Move over snake orgy, the Grand National Hydros are coming.
Larger, faster and more powerful than any boat recently on Lake Hollingsworth, the Grand National Hydroplanes are the latest addition to 82nd Annual Orange Cup Regatta, the start of the American Powerboat Association’s season. As in other sports, the first event of the year is special – the roar of the engines, the first day jitters from the competitors, and the hope of a new season – are tangible.
And now, the Grand National Hydros. The largest of the non-supercharged inboard hydroplane class, the boats are powered by hot rod engines and routinely hit 150 mph while throwing 70-foot roostertails – that signature spray of water that powerboat enthusiasts crave.
Fans and spectators are welcome to ring Lake Hollingsworth with chairs and blankets to enjoy the action. There is no cost.
Polk County’s second oldest sporting event – only second to Major League Baseball Spring Training – the first race was held in 1933. Started by Walter Engle, father to current Orange Cup Director and Central Florida Racing Club President Gene Engle, The Orange Cup Regatta has been a staple in the power boating world for decades. In fact, powerboaters refer to the location, racer-friendly Lake Hollingsworth, as “the Lake of Records.”
The Orange Cup Regatta is one in a series of races where drivers with boats in various classes compete for points that go toward the crowing of an American Power Boat Association champion.
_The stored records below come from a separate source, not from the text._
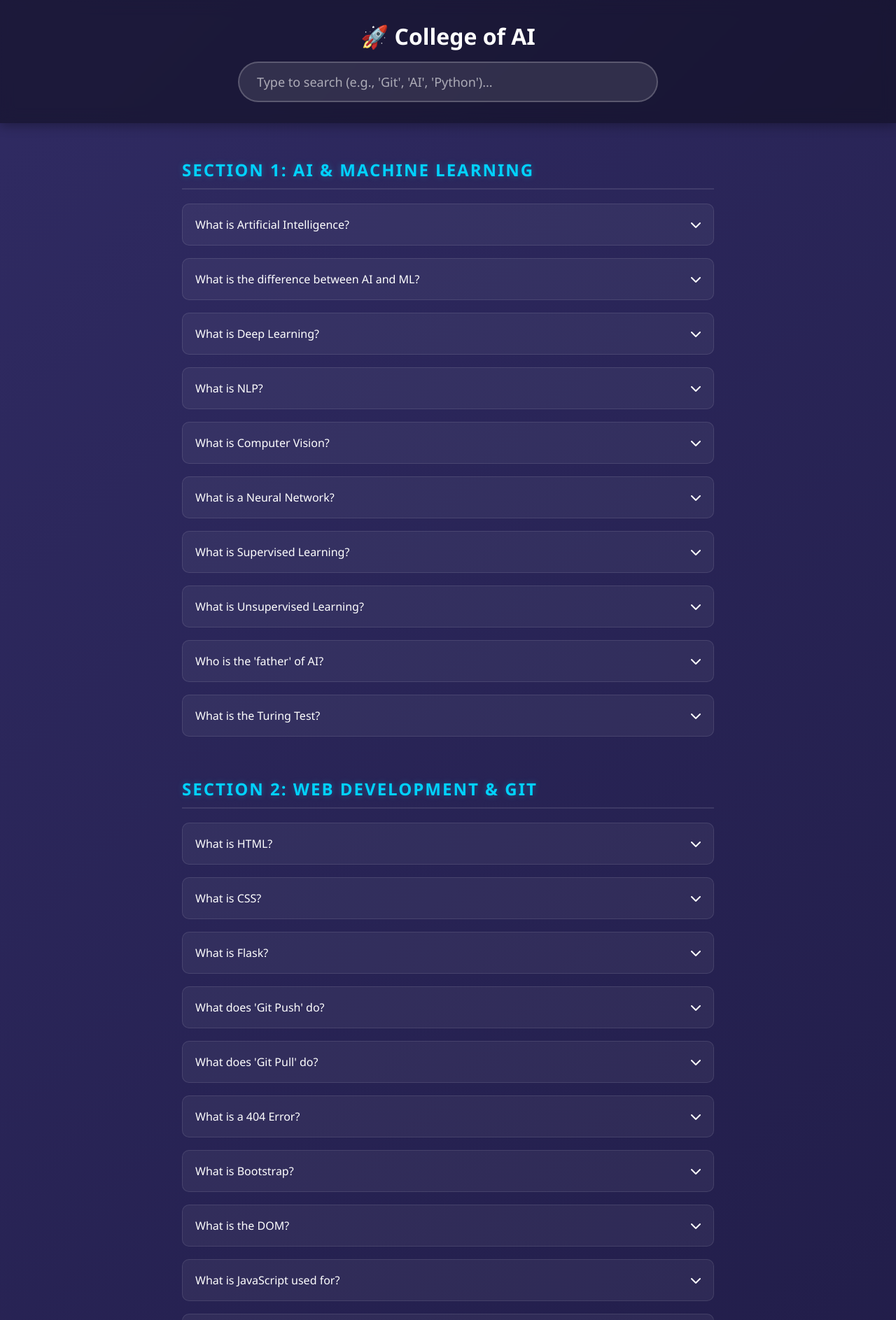
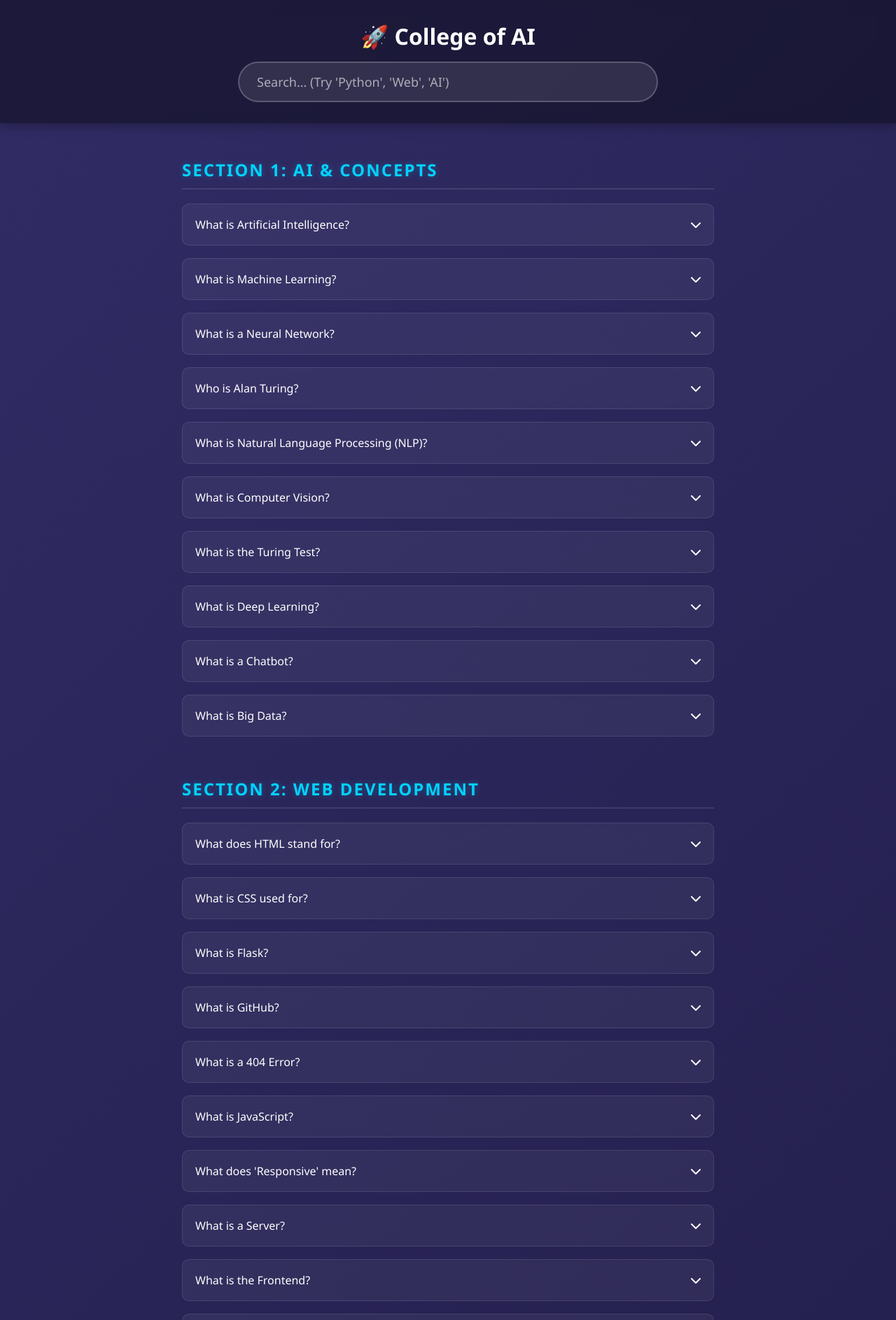
Before and after one commit to AliZaid008/college-ai-website, a Flask app: page / in a window 1280 px wide. Shown: the top 1887 px of the page at 70% size. Run offline with Flask 3, Linux system fonts and the light colour scheme.

Commit message:
Search bar with AI questions

```diff
--- a/templates/index.html
+++ b/templates/index.html
@@ -9,116 +9,116 @@
 
     <div class="header-section">
         <h1 style="margin-bottom: 15px;">🚀 College of AI</h1>
-        <input type="text" id="searchInput" class="search-box" onkeyup="searchFunction()" placeholder="Type to search (e.g., 'Git', 'AI', 'Python')...">
+        <input type="text" id="searchInput" class="search-box" onkeyup="searchFunction()" placeholder="Search... (Try 'Python', 'Web', 'AI')">
     </div>
 
     <div class="faq-container">
 
         <div class="searchable-section">
-            <h2 class="section-title">Section 1: AI & Machine Learning</h2>
+            <h2 class="section-title">Section 1: AI & Concepts</h2>
 
             <div class="q-wrapper">
                 <button class="accordion">What is Artificial Intelligence? <i class="fas fa-chevron-down icon"></i></button>
-                <div class="panel"><p>AI is the simulation of human intelligence processes by machines, especially computer systems.</p></div>
+                <div class="panel"><p>Answer: AI is the simulation of human intelligence processes by machines, especially computer systems.</p></div>
             </div>
 
             <div class="q-wrapper">
-                <button class="accordion">What is the difference between AI and ML? <i class="fas fa-chevron-down icon"></i></button>
-                <div class="panel"><p>AI is the broad concept of smart machines, while Machine Learning (ML) is a subset where machines learn from data without being explicitly programmed.</p></div>
+                <button class="accordion">What is Machine Learning? <i class="fas fa-chevron-down icon"></i></button>
+                <div class="panel"><p>Answer: It is a subset of AI where computers learn from data without being explicitly programmed for specific rules.</p></div>
+            </div>
+
+            <div class="q-wrapper">
+                <button class="accordion">What is a Neural Network? <i class="fas fa-chevron-down icon"></i></button>
+                <div class="panel"><p>Answer: A series of algorithms that endeavors to recognize underlying relationships in a set of data through a process that mimics the way the human brain operates.</p></div>
+            </div>
+
+            <div class="q-wrapper">
+                <button class="accordion">Who is Alan Turing? <i class="fas fa-chevron-down icon"></i></button>
+                <div class="panel"><p>Answer: He is considered the father of theoretical computer science and artificial intelligence.</p></div>
+            </div>
+
+            <div class="q-wrapper">
+                <button class="accordion">What is Natural Language Processing (NLP)? <i class="fas fa-chevron-down icon"></i></button>
+                <div class="panel"><p>Answer: NLP is a field of AI that gives the machines the ability to read, understand and derive meaning from human languages.</p></div>
+            </div>
+
+            <div class="q-wrapper">
+                <button class="accordion">What is Computer Vision? <i class="fas fa-chevron-down icon"></i></button>
+                <div class="panel"><p>Answer: It is a field of AI that enables computers and systems to derive meaningful information from digital images, videos and other visual inputs.</p></div>
+            </div>
+
+            <div class="q-wrapper">
+                <button class="accordion">What is the Turing Test? <i class="fas fa-chevron-down icon"></i></button>
+                <div class="panel"><p>Answer: A test of a machine's ability to exhibit intelligent behavior equivalent to, or indistinguishable from, that of a human.</p></div>
             </div>
 
             <div class="q-wrapper">
                 <button class="accordion">What is Deep Learning? <i class="fas fa-chevron-down icon"></i></button>
-                <div class="panel"><p>Deep Learning is a type of ML based on artificial neural networks with multiple layers (hence "deep").</p></div>
+                <div class="panel"><p>Answer: Deep learning is a specialized form of machine learning that uses layers of neural networks to solve complex problems.</p></div>
             </div>
 
             <div class="q-wrapper">
-                <button class="accordion">What is NLP? <i class="fas fa-chevron-down icon"></i></button>
-                <div class="panel"><p>Natural Language Processing (NLP) helps computers understand, interpret, and manipulate human language (like ChatGPT!).</p></div>
+                <button class="accordion">What is a Chatbot? <i class="fas fa-chevron-down icon"></i></button>
+                <div class="panel"><p>Answer: A software application used to conduct an on-line chat conversation via text or text-to-speech, in lieu of providing direct contact with a live human agent.</p></div>
             </div>
 
             <div class="q-wrapper">
-                <button class="accordion">What is Computer Vision? <i class="fas fa-chevron-down icon"></i></button>
-                <div class="panel"><p>It is a field of AI that enables computers and systems to derive meaningful information from digital images and videos.</p></div>
-            </div>
-
-            <div class="q-wrapper">
-                <button class="accordion">What is a Neural Network? <i class="fas fa-chevron-down icon"></i></button>
-                <div class="panel"><p>A series of algorithms that mimic the operations of a human brain to recognize relationships between vast amounts of data.</p></div>
-            </div>
-
-            <div class="q-wrapper">
-                <button class="accordion">What is Supervised Learning? <i class="fas fa-chevron-down icon"></i></button>
-                <div class="panel"><p>A type of ML where the model is trained on labeled data (it knows the answers beforehand).</p></div>
-            </div>
-
-            <div class="q-wrapper">
-                <button class="accordion">What is Unsupervised Learning? <i class="fas fa-chevron-down icon"></i></button>
-                <div class="panel"><p>A type of ML where the model works on data that is not labeled, finding hidden patterns on its own.</p></div>
-            </div>
-
-            <div class="q-wrapper">
-                <button class="accordion">Who is the 'father' of AI? <i class="fas fa-chevron-down icon"></i></button>
-                <div class="panel"><p>Alan Turing is often considered the father of theoretical computer science and artificial intelligence.</p></div>
-            </div>
-
-            <div class="q-wrapper">
-                <button class="accordion">What is the Turing Test? <i class="fas fa-chevron-down icon"></i></button>
-                <div class="panel"><p>A test of a machine's ability to exhibit intelligent behavior equivalent to, or indistinguishable from, that of a human.</p></div>
+                <button class="accordion">What is Big Data? <i class="fas fa-chevron-down icon"></i></button>
+                <div class="panel"><p>Answer: Extremely large data sets that may be analyzed computationally to reveal patterns, trends, and associations.</p></div>
             </div>
         </div>
 
         <div class="searchable-section">
-            <h2 class="section-title">Section 2: Web Development & Git</h2>
+            <h2 class="section-title">Section 2: Web Development</h2>
 
             <div class="q-wrapper">
-                <button class="accordion">What is HTML? <i class="fas fa-chevron-down icon"></i></button>
-                <div class="panel"><p>HyperText Markup Language (HTML) is the standard language for creating web pages.</p></div>
+                <button class="accordion">What does HTML stand for? <i class="fas fa-chevron-down icon"></i></button>
+                <div class="panel"><p>Answer: HyperText Markup Language.</p></div>
             </div>
 
             <div class="q-wrapper">
-                <button class="accordion">What is CSS? <i class="fas fa-chevron-down icon"></i></button>
-                <div class="panel"><p>Cascading Style Sheets (CSS) describe how HTML elements are to be displayed on screen (colors, fonts, layout).</p></div>
+                <button class="accordion">What is CSS used for? <i class="fas fa-chevron-down icon"></i></button>
+                <div class="panel"><p>Answer: CSS (Cascading Style Sheets) is used to style and layout web pages (colors, fonts, spacing).</p></div>
             </div>
 
             <div class="q-wrapper">
                 <button class="accordion">What is Flask? <i class="fas fa-chevron-down icon"></i></button>
-                <div class="panel"><p>Flask is a lightweight web framework written in Python used to build websites easily.</p></div>
+                <div class="panel"><p>Answer: Flask is a micro web framework written in Python used to build websites.</p></div>
             </div>
 
             <div class="q-wrapper">
-                <button class="accordion">What does 'Git Push' do? <i class="fas fa-chevron-down icon"></i></button>
-                <div class="panel"><p>It uploads your local code changes to a remote repository like GitHub.</p></div>
-            </div>
-
-            <div class="q-wrapper">
-                <button class="accordion">What does 'Git Pull' do? <i class="fas fa-chevron-down icon"></i></button>
-                <div class="panel"><p>It downloads changes from GitHub to your local computer to keep your code up to date.</p></div>
+                <button class="accordion">What is GitHub? <i class="fas fa-chevron-down icon"></i></button>
+                <div class="panel"><p>Answer: GitHub is a platform for hosting and collaborating on code using Git.</p></div>
             </div>
 
             <div class="q-wrapper">
                 <button class="accordion">What is a 404 Error? <i class="fas fa-chevron-down icon"></i></button>
-                <div class="panel"><p>It means 'Page Not Found'. The server could not find what was requested.</p></div>
+                <div class="panel"><p>Answer: It indicates that the server could not find the requested webpage (Page Not Found).</p></div>
             </div>
 
             <div class="q-wrapper">
-                <button class="accordion">What is Bootstrap? <i class="fas fa-chevron-down icon"></i></button>
-                <div class="panel"><p>A popular CSS framework for developing responsive and mobile-first websites.</p></div>
+                <button class="accordion">What is JavaScript? <i class="fas fa-chevron-down icon"></i></button>
+                <div class="panel"><p>Answer: A programming language that enables interactive web pages (like the search bar on this site).</p></div>
             </div>
 
             <div class="q-wrapper">
-                <button class="accordion">What is the DOM? <i class="fas fa-chevron-down icon"></i></button>
-                <div class="panel"><p>The Document Object Model (DOM) is an interface that treats an HTML document as a tree structure.</p></div>
+                <button class="accordion">What does 'Responsive' mean? <i class="fas fa-chevron-down icon"></i></button>
+                <div class="panel"><p>Answer: It means the website adjusts its layout to look good on both phones and computers.</p></div>
             </div>
 
             <div class="q-wrapper">
-                <button class="accordion">What is JavaScript used for? <i class="fas fa-chevron-down icon"></i></button>
-                <div class="panel"><p>It is used to make webpages interactive (like this search bar!).</p></div>
+                <button class="accordion">What is a Server? <i class="fas fa-chevron-down icon"></i></button>
+                <div class="panel"><p>Answer: A computer or system that provides resources, data, services, or programs to other computers, known as clients.</p></div>
             </div>
 
             <div class="q-wrapper">
-                <button class="accordion">What is a 'div' tag? <i class="fas fa-chevron-down icon"></i></button>
-                <div class="panel"><p>It is a container unit used to group HTML elements together for styling.</p></div>
+                <button class="accordion">What is the Frontend? <i class="fas fa-chevron-down icon"></i></button>
+                <div class="panel"><p>Answer: The part of the website that the user interacts with directly (HTML, CSS, JS).</p></div>
+            </div>
+
+            <div class="q-wrapper">
+                <button class="accordion">What is the Backend? <i class="fas fa-chevron-down icon"></i></button>
+                <div class="panel"><p>Answer: The server-side of the website that handles databases and logic (like Python/Flask).</p></div>
             </div>
         </div>
 
@@ -126,20 +126,91 @@
             <h2 class="section-title">Section 3: Python & Tools</h2>
 
             <div class="q-wrapper">
-                <button class="accordion">What is 'Pip'? <i class="fas fa-chevron-down icon"></i></button>
-                <div class="panel"><p>Pip is the package installer for Python. You use it to install libraries like Flask.</p></div>
+                <button class="accordion">What is Python? <i class="fas fa-chevron-down icon"></i></button>
+                <div class="panel"><p>Answer: Python is a high-level, general-purpose programming language known for its readability.</p></div>
             </div>
 
             <div class="q-wrapper">
-                <button class="accordion">What is a Virtual Environment? <i class="fas fa-chevron-down icon"></i></button>
-                <div class="panel"><p>A tool that helps to keep dependencies required by different projects separate by creating isolated python environments.</p></div>
+                <button class="accordion">What is 'pip'? <i class="fas fa-chevron-down icon"></i></button>
+                <div class="panel"><p>Answer: Pip is the standard package manager for Python, used to install libraries like Flask.</p></div>
             </div>
 
             <div class="q-wrapper">
-                <button class="accordion">How do you comment in Python? <i class="fas fa-chevron-down icon"></i></button>
-                <div class="panel"><p>You use the hash symbol (#) for single-line comments.</p></div>
+                <button class="accordion">How do you write a comment in Python? <i class="fas fa-chevron-down icon"></i></button>
+                <div class="panel"><p>Answer: By using the hash symbol (#).</p></div>
             </div>
 
             <div class="q-wrapper">
-                <button class="accordion">What is a Python List? <i class="fas fa-chevron-down icon"></i></button>
-                <div class="panel"><p>
+                <button class="accordion">What is a Loop? <i class="fas fa-chevron-down icon"></i></button>
+                <div class="panel"><p>Answer: A programming structure that repeats a sequence of instructions until a specific condition is met.</p></div>
+            </div>
+
+            <div class="q-wrapper">
+                <button class="accordion">What is a Variable? <i class="fas fa-chevron-down icon"></i></button>
+                <div class="panel"><p>Answer: A container for storing data values.</p></div>
+            </div>
+
+            <div class="q-wrapper">
+                <button class="accordion">What is Git? <i class="fas fa-chevron-down icon"></i></button>
+                <div class="panel"><p>Answer: A version control system used to track changes in source code.</p></div>
+            </div>
+
+            <div class="q-wrapper">
+                <button class="accordion">What is VS Code? <i class="fas fa-chevron-down icon"></i></button>
+                <div class="panel"><p>Answer: Visual Studio Code is a popular code editor developed by Microsoft.</p></div>
+            </div>
+
+            <div class="q-wrapper">
+                <button class="accordion">What is a Bug? <i class="fas fa-chevron-down icon"></i></button>
+                <div class="panel"><p>Answer: An error, flaw or fault in a computer program that causes it to produce an incorrect or unexpected result.</p></div>
+            </div>
+
+            <div class="q-wrapper">
+                <button class="accordion">What is Open Source? <i class="fas fa-chevron-down icon"></i></button>
+                <div class="panel"><p>Answer: Software for which the original source code is made freely available and may be redistributed and modified.</p></div>
+            </div>
+
+            <div class="q-wrapper">
+                <button class="accordion">What is Syntax? <i class="fas fa-chevron-down icon"></i></button>
+                <div class="panel"><p>Answer: The set of rules that defines the combinations of symbols that are considered to be a correctly structured document or fragment in that language.</p></div>
+            </div>
+        </div>
+
+    </div>
+
+    <script>
+        // 1. Accordion Logic
+        var acc = document.getElementsByClassName("accordion");
+        for (var i = 0; i < acc.length; i++) {
+            acc[i].addEventListener("click", function() {
+                this.classList.toggle("active");
+                var panel = this.nextElementSibling;
+                if (panel.style.maxHeight) {
+                    panel.style.maxHeight = null;
+                } else {
+                    panel.style.maxHeight = panel.scrollHeight + "px";
+                }
+            });
+        }
+
+        // 2. Smart Search Logic
+        function searchFunction() {
+            var input = document.getElementById("searchInput");
+            var filter = input.value.toUpperCase();
+            var wrappers = document.getElementsByClassName("q-wrapper");
+
+            for (var i = 0; i < wrappers.length; i++) {
+                var btn = wrappers[i].getElementsByClassName("accordion")[0];
+                var txtValue = btn.textContent || btn.innerText;
+
+                if (txtValue.toUpperCase().indexOf(filter) > -1) {
+                    wrappers[i].style.display = "";
+                } else {
+                    wrappers[i].style.display = "none";
+                }
+            }
+        }
+    </script>
+
+</body>
+</html>
```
Practice rounds will take place Friday, March 6, starting at noon with races taking place Saturday and Sunday starting at 10 a.m., weather permitting.